TASK STATEMENT
For each line of the data that includes the word "penwidth", copy the line.

GIVEN DATA
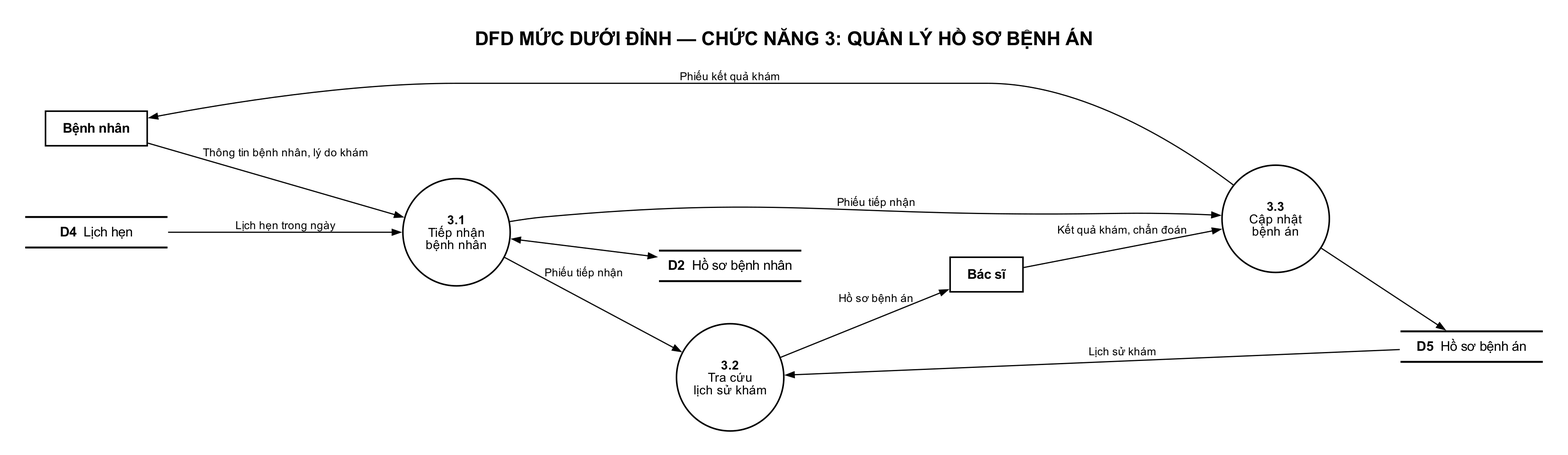
This is ban-nang-cao/06-DFD-muc-2-chuc-nang-3-quan-ly-ho-so-benh-an.png from DamDucThinh/quan-ly-phong-kham, a Graphviz export, as it was before one commit. Its source is kept beside it as nguon/06-DFD-muc-2-chuc-nang-3-quan-ly-ho-so-benh-an.gv.
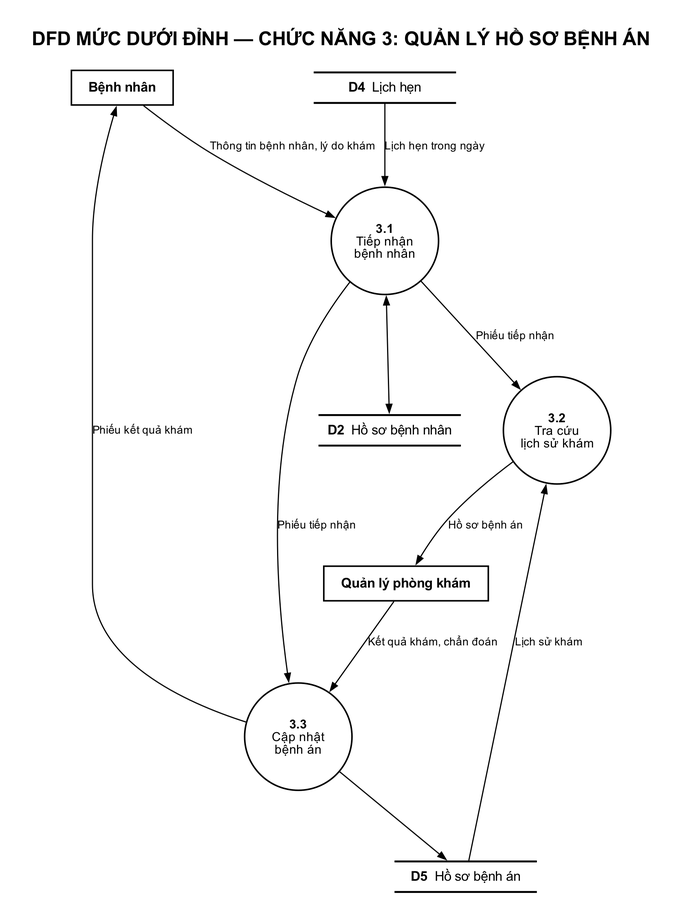
Later version of the same file.

Diff of the diagram source:
```diff
@@ -1,9 +1,9 @@
 digraph G {
-  graph [fontname="Arial", bgcolor="white", pad=0.35, labelloc=t, fontsize=20, label=<<B>DFD MỨC DƯỚI ĐỈNH — CHỨC NĂNG 3: QUẢN LÝ HỒ SƠ BỆNH ÁN</B><BR/> >, rankdir=LR, nodesep=0.6, ranksep=1.0];
+  graph [fontname="Arial", bgcolor="white", pad=0.35, labelloc=t, fontsize=20, label=<<B>DFD MỨC DƯỚI ĐỈNH — CHỨC NĂNG 3: QUẢN LÝ HỒ SƠ BỆNH ÁN</B><BR/> >, rankdir=TB, nodesep=0.6, ranksep=1.0];
   node [fontname="Arial", color="black"];
   edge [fontname="Arial", fontsize=11.5, arrowsize=0.85, penwidth=1.2];
   BN [shape=box, style="filled,bold", fillcolor="#ffffff", penwidth=1.6, margin="0.25,0.14", fontsize=14, label=<<B>Bệnh nhân</B>>];
-  BS [shape=box, style="filled,bold", fillcolor="#ffffff", penwidth=1.6, margin="0.25,0.14", fontsize=14, label=<<B>Bác sĩ</B>>];
+  QL [shape=box, style="filled,bold", fillcolor="#ffffff", penwidth=1.6, margin="0.25,0.14", fontsize=14, label=<<B>Quản lý phòng khám</B>>];
   P31 [shape=circle, fixedsize=true, width=1.55, penwidth=1.6, fontsize=13, label=<<B>3.1</B><BR/>Tiếp nhận<BR/>bệnh nhân>];
   P32 [shape=circle, fixedsize=true, width=1.55, penwidth=1.6, fontsize=13, label=<<B>3.2</B><BR/>Tra cứu<BR/>lịch sử khám>];
   P33 [shape=circle, fixedsize=true, width=1.55, penwidth=1.6, fontsize=13, label=<<B>3.3</B><BR/>Cập nhật<BR/>bệnh án>];
@@ -16,8 +16,8 @@
   P31 -> P32 [label=<Phiếu tiếp nhận>];
   P31 -> P33 [label=<Phiếu tiếp nhận>];
   D5 -> P32 [label=<Lịch sử khám>];
-  P32 -> BS [label=<Hồ sơ bệnh án>];
-  BS -> P33 [label=<Kết quả khám, chẩn đoán>];
+  P32 -> QL [label=<Hồ sơ bệnh án>];
+  QL -> P33 [label=<Kết quả khám, chẩn đoán>];
   P33 -> D5 [];
   P33 -> BN [label=<Phiếu kết quả khám>];
 }
```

EXERCISE ANSWER
   edge [fontname="Arial", fontsize=11.5, arrowsize=0.85, penwidth=1.2];
   BN [shape=box, style="filled,bold", fillcolor="#ffffff", penwidth=1.6, margin="0.25,0.14", fontsize=14, label=<<B>Bệnh nhân</B>>];
-  BS [shape=box, style="filled,bold", fillcolor="#ffffff", penwidth=1.6, margin="0.25,0.14", fontsize=14, label=<<B>Bác sĩ</B>>];
+  QL [shape=box, style="filled,bold", fillcolor="#ffffff", penwidth=1.6, margin="0.25,0.14", fontsize=14, label=<<B>Quản lý phòng khám</B>>];
   P31 [shape=circle, fixedsize=true, width=1.55, penwidth=1.6, fontsize=13, label=<<B>3.1</B><BR/>Tiếp nhận<BR/>bệnh nhân>];
   P32 [shape=circle, fixedsize=true, width=1.55, penwidth=1.6, fontsize=13, label=<<B>3.2</B><BR/>Tra cứu<BR/>lịch sử khám>];
   P33 [shape=circle, fixedsize=true, width=1.55, penwidth=1.6, fontsize=13, label=<<B>3.3</B><BR/>Cập nhật<BR/>bệnh án>];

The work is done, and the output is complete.